Disguised as a comedy, it has darker undertones, concerns four women of different ages and is truly a history of the Women’s Movement since the advent of the birth-control pill, Betty Friedan’s “Feminine Mystique,” and the activism of Phyllis Schlafly, who was an anti-Equal Rights Amendment activist. Read More
By SDCNN Editorial Board
Voters in District 3 will be electing a new City Councilmember this year to replace the termed-out Todd Gloria, who is running for the California Assembly. Voting by mail begins May 9, and the primary election will take place on June 7. Read More
The future of football, and East Village, at stake in San Diego
By Dave Schwab
Opponents and proponents of the “Convadium,” a joint convention center-stadium proposal, are squabbling publicly with competing visions for redevelopment, which could redraw Downtown San Diego’s landscape for generations to come.
In one corner are the San Diego Chargers and their supporters. The team has now announced a preference for remaining in San Diego, but it wants to build a long-sought-after, state-of-the-art football stadium near Petco Park, rather than redevelop the existing Mission Valley Qualcomm site. Read More
By Jake Romero | Gaslamp Landmarks
This building, located on the corners of Fifth Avenue and Broadway, is named after Ralph Granger, a native of Connecticut whose name is prominently featured on the main entrance.
Prior to coming to San Diego, Granger grubstaked for two German miners in Colorado. These miners would discover the Last Chance Silver Mine, making a fortune for all of them. The discovery allowed for Granger to dispose of his mining, lumber and cattle interests in Colorado. In 1892, he moved to San Diego, already a millionaire. Read More
Humphreys Concerts return with an expanded lineup
By Kai Oliver-Kurtin
Back for its 35th year, the Humphreys Concerts by the Bay series features more than 50 performances, with additional shows still being adding throughout a season that runs through October.

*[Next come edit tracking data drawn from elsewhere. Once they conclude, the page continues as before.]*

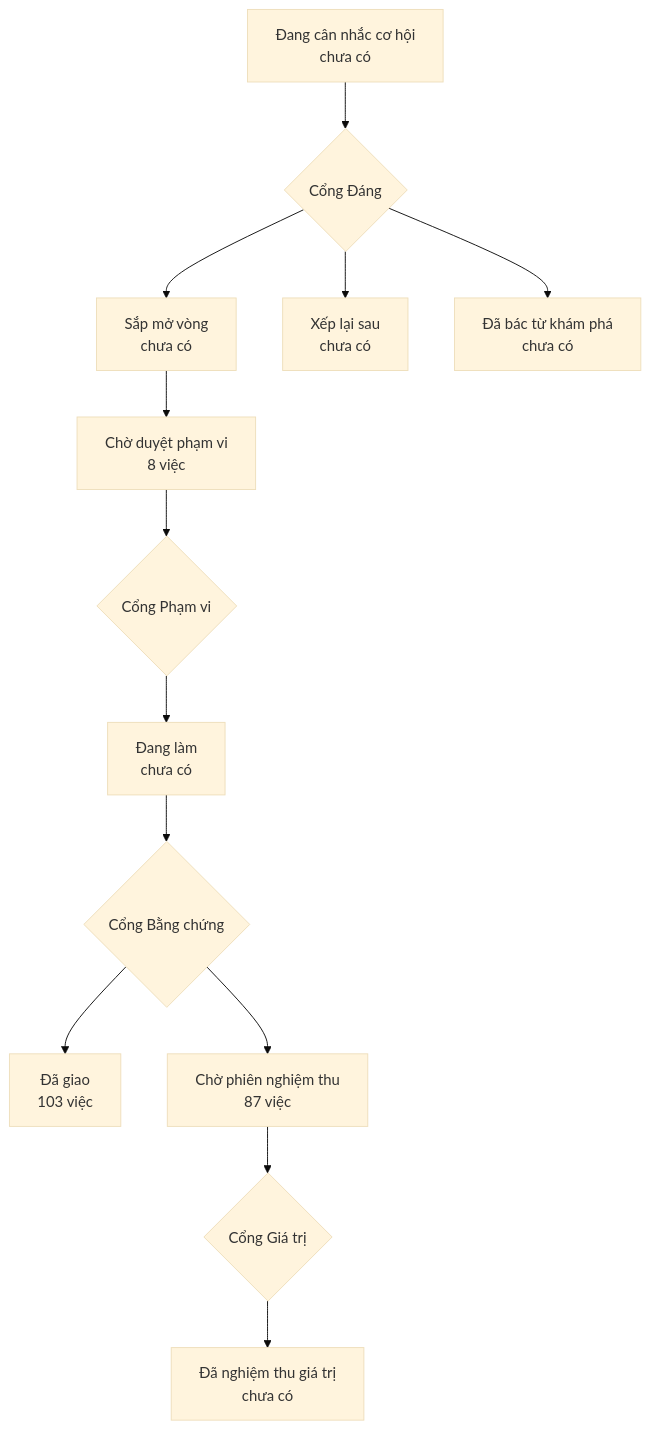
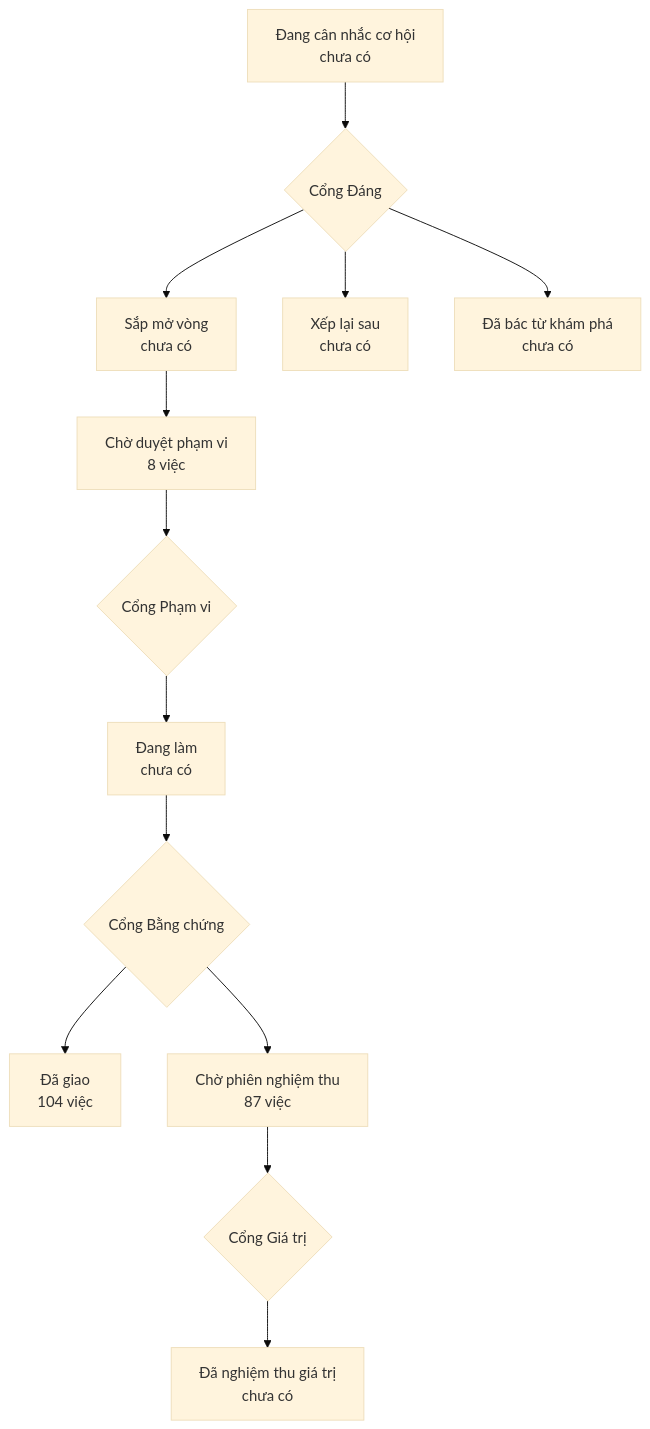
Before and after one commit to phanlemanh/onehub-invest: the diagram in PRODUCT-MAP.md, drawn with Mermaid (base theme). The commit also changed other lines of this file and 1 other file, not shown here.

Commit message:
chore(acceptance): vẽ lại bản đồ sau gộp main

````diff
--- a/PRODUCT-MAP.md
+++ b/PRODUCT-MAP.md
@@ -7,12 +7,12 @@
 ```mermaid
 flowchart TD
   A["Đang cân nhắc cơ hội<br/>chưa có"] --> GD{"Cổng Đáng"}
   GD --> B["Sắp mở vòng<br/>chưa có"]
   GD --> XL["Xếp lại sau<br/>chưa có"]
   GD --> DB["Đã bác từ khám phá<br/>chưa có"]
   B --> CD["Chờ duyệt phạm vi<br/>8 việc"] --> GP{"Cổng Phạm vi"}
   GP --> DL["Đang làm<br/>chưa có"] --> GB{"Cổng Bằng chứng"}
-  GB --> DG["Đã giao<br/>103 việc"]
+  GB --> DG["Đã giao<br/>104 việc"]
   GB --> CN["Chờ phiên nghiệm thu<br/>87 việc"] --> GG{"Cổng Giá trị"}
   GG --> NT["Đã nghiệm thu giá trị<br/>chưa có"]
 ```
````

Singer Tori Kelly kicked off the concert season last month with a sold-out show and jazz artist Kamasi Washington was set close out the music series on Oct. 7, before Tracy Morgan was recently added Oct. 20. Read More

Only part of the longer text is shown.